EXERCISE INSTRUCTIONS:
Where a line in the listing contains the string "ProductOwner", copy that line out.

---- RECORD EXTRACTS

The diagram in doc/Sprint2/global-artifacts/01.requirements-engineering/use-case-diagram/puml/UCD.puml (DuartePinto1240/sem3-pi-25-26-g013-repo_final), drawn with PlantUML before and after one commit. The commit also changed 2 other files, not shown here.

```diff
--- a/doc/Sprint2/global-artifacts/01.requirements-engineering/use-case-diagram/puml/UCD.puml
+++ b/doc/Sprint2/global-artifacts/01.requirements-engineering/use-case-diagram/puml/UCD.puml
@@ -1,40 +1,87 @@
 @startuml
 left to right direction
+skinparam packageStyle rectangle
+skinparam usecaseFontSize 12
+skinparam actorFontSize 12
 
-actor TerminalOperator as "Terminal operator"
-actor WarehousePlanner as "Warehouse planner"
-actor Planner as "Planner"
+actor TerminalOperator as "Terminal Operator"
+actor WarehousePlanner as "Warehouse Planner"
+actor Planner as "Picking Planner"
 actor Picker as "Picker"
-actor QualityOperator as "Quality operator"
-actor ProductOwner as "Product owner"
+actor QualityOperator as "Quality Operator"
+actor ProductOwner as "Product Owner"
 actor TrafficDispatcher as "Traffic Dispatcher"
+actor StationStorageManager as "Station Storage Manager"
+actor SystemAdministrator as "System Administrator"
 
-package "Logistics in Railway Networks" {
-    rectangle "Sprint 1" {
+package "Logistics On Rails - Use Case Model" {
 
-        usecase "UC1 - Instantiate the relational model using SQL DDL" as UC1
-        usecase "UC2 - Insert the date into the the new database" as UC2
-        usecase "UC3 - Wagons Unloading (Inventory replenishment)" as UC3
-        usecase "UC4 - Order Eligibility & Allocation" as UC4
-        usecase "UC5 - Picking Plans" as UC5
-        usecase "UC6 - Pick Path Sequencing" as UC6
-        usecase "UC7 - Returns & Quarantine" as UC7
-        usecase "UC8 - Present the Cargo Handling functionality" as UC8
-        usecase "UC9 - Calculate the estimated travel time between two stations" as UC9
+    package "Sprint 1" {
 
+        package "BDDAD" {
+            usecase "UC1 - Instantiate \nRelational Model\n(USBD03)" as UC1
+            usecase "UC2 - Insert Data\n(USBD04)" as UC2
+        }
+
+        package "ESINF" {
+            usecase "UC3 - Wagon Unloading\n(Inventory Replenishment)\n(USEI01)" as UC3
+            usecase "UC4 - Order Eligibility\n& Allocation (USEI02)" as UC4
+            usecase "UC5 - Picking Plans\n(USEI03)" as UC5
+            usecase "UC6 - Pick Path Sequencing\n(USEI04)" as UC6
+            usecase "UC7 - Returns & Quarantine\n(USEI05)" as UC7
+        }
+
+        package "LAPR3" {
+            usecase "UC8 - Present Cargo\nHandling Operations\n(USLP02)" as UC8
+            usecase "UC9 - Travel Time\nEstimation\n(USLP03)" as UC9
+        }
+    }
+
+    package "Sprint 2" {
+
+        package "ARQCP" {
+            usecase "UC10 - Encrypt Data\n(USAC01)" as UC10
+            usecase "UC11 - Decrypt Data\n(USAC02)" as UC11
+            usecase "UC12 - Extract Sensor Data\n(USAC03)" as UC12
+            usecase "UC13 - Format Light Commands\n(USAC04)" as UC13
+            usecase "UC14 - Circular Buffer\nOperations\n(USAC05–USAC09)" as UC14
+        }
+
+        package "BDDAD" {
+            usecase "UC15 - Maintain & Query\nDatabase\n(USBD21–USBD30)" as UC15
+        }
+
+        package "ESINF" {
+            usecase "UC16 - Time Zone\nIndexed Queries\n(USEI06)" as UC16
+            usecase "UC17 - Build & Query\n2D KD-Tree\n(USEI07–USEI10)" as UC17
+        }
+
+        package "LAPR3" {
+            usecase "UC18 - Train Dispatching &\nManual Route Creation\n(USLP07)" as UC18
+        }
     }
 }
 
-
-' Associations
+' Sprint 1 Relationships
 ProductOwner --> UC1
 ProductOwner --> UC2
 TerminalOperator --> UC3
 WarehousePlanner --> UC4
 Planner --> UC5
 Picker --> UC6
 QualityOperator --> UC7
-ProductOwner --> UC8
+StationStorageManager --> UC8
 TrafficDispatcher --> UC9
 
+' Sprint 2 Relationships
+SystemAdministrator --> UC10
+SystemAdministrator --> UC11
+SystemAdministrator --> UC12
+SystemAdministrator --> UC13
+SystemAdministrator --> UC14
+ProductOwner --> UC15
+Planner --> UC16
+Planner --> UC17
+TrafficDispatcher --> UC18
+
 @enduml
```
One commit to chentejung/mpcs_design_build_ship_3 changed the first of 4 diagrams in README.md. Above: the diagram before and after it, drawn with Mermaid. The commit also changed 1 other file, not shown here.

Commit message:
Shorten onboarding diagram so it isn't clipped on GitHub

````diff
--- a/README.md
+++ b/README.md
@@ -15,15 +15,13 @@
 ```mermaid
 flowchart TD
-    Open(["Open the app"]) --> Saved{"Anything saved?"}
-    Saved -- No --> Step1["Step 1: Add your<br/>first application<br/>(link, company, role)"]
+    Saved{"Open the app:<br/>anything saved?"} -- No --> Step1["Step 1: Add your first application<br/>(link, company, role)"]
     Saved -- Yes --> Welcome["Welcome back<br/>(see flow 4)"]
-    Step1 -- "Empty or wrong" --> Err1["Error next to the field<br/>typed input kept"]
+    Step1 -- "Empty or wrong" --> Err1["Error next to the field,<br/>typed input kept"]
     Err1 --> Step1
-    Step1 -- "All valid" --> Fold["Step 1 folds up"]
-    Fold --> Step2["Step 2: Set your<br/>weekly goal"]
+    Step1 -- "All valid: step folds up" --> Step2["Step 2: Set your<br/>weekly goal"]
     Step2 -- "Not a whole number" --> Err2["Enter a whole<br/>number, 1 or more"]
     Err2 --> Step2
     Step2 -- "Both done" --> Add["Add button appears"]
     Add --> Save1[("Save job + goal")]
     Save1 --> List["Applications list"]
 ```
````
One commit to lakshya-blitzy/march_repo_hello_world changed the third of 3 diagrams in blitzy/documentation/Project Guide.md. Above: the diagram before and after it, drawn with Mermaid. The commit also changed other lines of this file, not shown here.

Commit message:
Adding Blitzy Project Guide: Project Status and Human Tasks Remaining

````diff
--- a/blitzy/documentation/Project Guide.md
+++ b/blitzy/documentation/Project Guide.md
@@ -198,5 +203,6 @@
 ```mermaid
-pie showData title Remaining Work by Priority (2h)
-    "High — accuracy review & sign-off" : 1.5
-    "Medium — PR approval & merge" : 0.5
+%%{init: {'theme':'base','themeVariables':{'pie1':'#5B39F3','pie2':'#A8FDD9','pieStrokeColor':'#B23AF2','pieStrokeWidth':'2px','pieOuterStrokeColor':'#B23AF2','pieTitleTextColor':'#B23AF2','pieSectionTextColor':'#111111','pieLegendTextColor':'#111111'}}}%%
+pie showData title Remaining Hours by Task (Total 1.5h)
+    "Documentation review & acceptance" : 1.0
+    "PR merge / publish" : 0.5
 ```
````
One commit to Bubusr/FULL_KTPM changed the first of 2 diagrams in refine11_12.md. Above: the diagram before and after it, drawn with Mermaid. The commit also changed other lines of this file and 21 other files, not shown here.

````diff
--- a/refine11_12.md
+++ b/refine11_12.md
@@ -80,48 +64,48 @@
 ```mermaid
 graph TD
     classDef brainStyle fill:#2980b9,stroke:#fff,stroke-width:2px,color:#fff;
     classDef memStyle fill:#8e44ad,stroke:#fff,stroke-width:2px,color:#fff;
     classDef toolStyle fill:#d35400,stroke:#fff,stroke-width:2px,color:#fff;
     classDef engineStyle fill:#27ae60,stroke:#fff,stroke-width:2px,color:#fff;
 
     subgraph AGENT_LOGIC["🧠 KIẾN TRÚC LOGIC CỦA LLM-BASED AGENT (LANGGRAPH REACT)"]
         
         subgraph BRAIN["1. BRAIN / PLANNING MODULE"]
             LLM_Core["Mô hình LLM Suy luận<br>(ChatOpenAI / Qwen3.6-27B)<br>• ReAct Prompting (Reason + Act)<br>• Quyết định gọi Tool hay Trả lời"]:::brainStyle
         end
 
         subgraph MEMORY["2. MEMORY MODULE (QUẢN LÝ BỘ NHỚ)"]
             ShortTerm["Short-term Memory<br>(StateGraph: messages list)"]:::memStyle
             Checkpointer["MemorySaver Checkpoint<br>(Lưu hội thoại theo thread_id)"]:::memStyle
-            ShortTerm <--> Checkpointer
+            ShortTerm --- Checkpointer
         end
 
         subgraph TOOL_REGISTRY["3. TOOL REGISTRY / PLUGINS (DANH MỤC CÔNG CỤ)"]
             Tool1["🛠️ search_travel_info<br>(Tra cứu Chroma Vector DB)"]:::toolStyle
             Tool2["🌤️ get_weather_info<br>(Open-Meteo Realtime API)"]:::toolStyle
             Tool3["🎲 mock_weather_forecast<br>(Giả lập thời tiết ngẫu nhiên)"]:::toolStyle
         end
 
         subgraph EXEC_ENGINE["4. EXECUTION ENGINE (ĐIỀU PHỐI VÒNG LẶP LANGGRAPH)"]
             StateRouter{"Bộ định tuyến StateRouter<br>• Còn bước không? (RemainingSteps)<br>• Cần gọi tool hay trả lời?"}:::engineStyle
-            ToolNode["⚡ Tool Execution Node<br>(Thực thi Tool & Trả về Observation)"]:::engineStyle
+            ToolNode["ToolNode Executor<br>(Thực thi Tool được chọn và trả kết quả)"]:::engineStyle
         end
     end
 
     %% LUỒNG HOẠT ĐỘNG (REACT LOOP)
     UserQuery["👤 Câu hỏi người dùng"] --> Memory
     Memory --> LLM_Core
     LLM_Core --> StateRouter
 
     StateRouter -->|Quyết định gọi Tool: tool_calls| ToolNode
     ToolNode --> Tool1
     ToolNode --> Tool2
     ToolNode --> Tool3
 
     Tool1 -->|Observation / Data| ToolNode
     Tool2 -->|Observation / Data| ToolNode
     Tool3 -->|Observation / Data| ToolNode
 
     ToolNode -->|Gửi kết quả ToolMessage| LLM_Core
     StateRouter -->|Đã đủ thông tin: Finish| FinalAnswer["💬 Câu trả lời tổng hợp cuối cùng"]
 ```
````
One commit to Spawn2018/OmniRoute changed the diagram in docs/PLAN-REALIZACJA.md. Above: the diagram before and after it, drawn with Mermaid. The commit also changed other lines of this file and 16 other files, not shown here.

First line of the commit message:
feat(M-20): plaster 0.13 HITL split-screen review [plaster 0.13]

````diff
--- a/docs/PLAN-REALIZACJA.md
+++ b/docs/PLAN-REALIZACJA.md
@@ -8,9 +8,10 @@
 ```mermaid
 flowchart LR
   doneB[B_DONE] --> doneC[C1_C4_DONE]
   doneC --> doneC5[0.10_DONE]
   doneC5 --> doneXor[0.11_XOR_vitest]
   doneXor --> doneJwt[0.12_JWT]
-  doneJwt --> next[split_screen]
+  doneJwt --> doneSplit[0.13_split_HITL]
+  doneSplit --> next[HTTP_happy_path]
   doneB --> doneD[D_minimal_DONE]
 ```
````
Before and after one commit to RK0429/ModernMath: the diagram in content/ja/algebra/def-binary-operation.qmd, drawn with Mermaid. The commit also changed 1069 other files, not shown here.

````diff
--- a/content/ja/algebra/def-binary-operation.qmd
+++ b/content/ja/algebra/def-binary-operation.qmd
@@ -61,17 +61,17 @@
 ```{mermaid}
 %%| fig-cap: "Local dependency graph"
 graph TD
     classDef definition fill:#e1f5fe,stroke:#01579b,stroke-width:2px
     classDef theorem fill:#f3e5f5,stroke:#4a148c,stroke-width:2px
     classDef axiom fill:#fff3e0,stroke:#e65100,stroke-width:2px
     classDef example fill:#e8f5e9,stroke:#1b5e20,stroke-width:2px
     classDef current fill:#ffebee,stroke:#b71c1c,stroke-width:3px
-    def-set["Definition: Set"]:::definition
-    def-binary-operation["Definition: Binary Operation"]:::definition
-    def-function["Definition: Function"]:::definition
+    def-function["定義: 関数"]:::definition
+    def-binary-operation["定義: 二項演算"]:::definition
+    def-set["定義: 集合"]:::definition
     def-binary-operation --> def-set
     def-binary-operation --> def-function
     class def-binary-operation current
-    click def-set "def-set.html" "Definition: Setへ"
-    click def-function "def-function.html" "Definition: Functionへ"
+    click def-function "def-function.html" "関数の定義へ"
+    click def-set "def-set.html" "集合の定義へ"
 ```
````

--------

RESULT:
-actor ProductOwner as "Product owner"
+actor ProductOwner as "Product Owner"
 ProductOwner --> UC1
 ProductOwner --> UC2
-ProductOwner --> UC8
+ProductOwner --> UC15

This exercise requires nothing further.